Cost comparison: Banking on CR or DR
As less money is allocated to general X-ray, thanks to reimbursement cuts and the sour economy, customers now need to do more with less, keeping a close watch on spending.
“More and more customers are looking to extend the life of existing equipment with retrofit and versatile scalable solutions [removable detector rooms] instead of purchasing high-end turnkey rooms,” says Fabrizio.
Only ten years ago, the price gap between a digital and CR system was astronomical, with a conventional room priced to the tune of $50,000 and a DR room going for at least $300,000, according to Sbordone. Justifying the greater expense was a “terrible” obstacle to overcome when DR was first introduced, he adds. DR systems still remain initially more expensive than conventional CR systems, but the good news for those watching their wallets is that DR prices have come down substantially, averaging between $125,000 and $250,000 according to Sbordone. And gains in workflow speed, image quality and dose easily help justify the cost difference compared to CR.
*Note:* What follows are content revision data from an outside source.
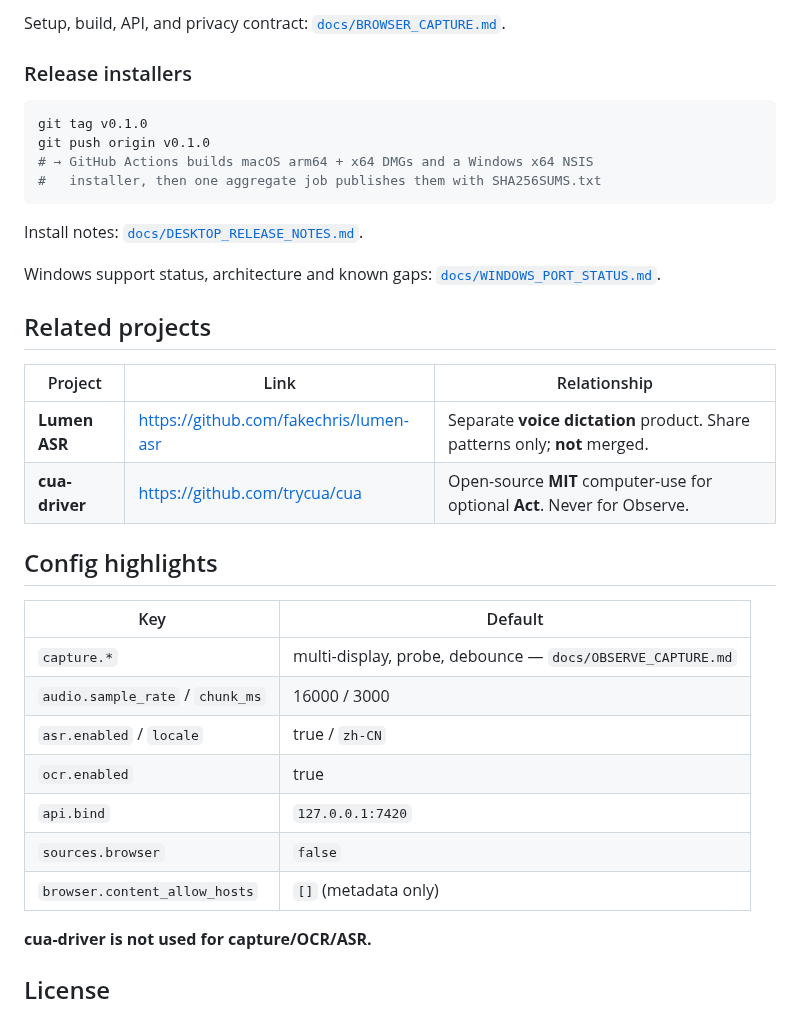
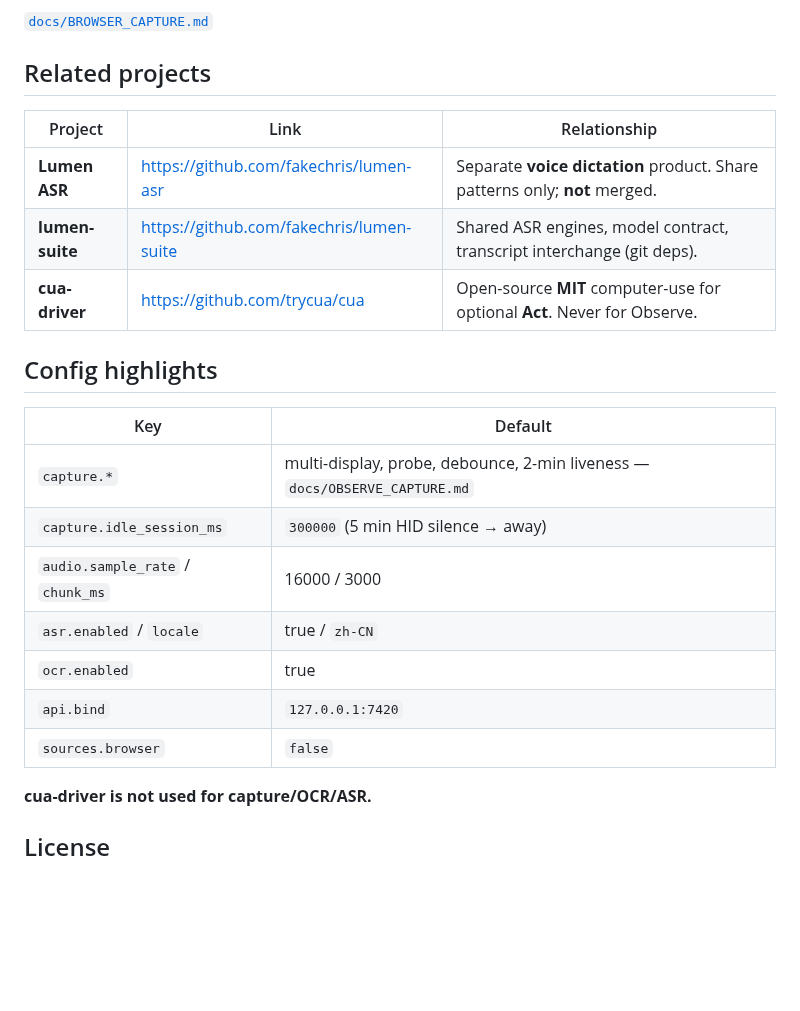
Before and after one commit to fakechris/lumen-navi, a Markdown page: README.md, the part around one of its changes. Rendered like a GitHub page; blank space fills up the shorter version.

````diff
--- a/README.md
+++ b/README.md
@@ -91,38 +101,25 @@ The Chrome MV3 extension records a privacy-gated lifecycle stream into its own l
 
-Setup, build, API, and privacy contract: [`docs/BROWSER_CAPTURE.md`](docs/BROWSER_CAPTURE.md).
-
-### Release installers
-
-```bash
-git tag v0.1.0
-git push origin v0.1.0
-# → GitHub Actions builds macOS arm64 + x64 DMGs and a Windows x64 NSIS
-#   installer, then one aggregate job publishes them with SHA256SUMS.txt
-```
-
-Install notes: [`docs/DESKTOP_RELEASE_NOTES.md`](docs/DESKTOP_RELEASE_NOTES.md).
-
-Windows support status, architecture and known gaps:
-[`docs/WINDOWS_PORT_STATUS.md`](docs/WINDOWS_PORT_STATUS.md).
+[`docs/BROWSER_CAPTURE.md`](docs/BROWSER_CAPTURE.md)
 
 ## Related projects
 
 | Project | Link | Relationship |
 |---------|------|----------------|
 | **Lumen ASR** | https://github.com/fakechris/lumen-asr | Separate **voice dictation** product. Share patterns only; **not** merged. |
+| **lumen-suite** | https://github.com/fakechris/lumen-suite | Shared ASR engines, model contract, transcript interchange (git deps). |
 | **cua-driver** | https://github.com/trycua/cua | Open-source **MIT** computer-use for optional **Act**. Never for Observe. |
 
 ## Config highlights
 
 | Key | Default |
 |-----|---------|
-| `capture.*` | multi-display, probe, debounce — `docs/OBSERVE_CAPTURE.md` |
+| `capture.*` | multi-display, probe, debounce, 2-min liveness — `docs/OBSERVE_CAPTURE.md` |
+| `capture.idle_session_ms` | `300000` (5 min HID silence → away) |
 | `audio.sample_rate` / `chunk_ms` | 16000 / 3000 |
 | `asr.enabled` / `locale` | true / `zh-CN` |
 | `ocr.enabled` | true |
 | `api.bind` | `127.0.0.1:7420` |
 | `sources.browser` | `false` |
-| `browser.content_allow_hosts` | `[]` (metadata only) |
 
 **cua-driver is not used for capture/OCR/ASR.**
 
````
Also changed, not shown: other parts of README.md (+55 -45 lines), CHANGELOG.md (added, +36 -0 lines), docs/DESKTOP_RELEASE_NOTES.md (+25 -1 lines), docs/MACOS_RELEASE_NOTES.md (+4 -0 lines), docs/images/overview.jpg (added), docs/images/time.jpg (added), 5 other files.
“We help customers understand that if you just compare the cost associated with purchasing a piece of capital equipment on a cash-basis, of course the DR system would cost more,” says Sbordone. “But the real…comparison is not just capital equipment costs, but what it costs you to operate the device to provide the best clinical outcome.”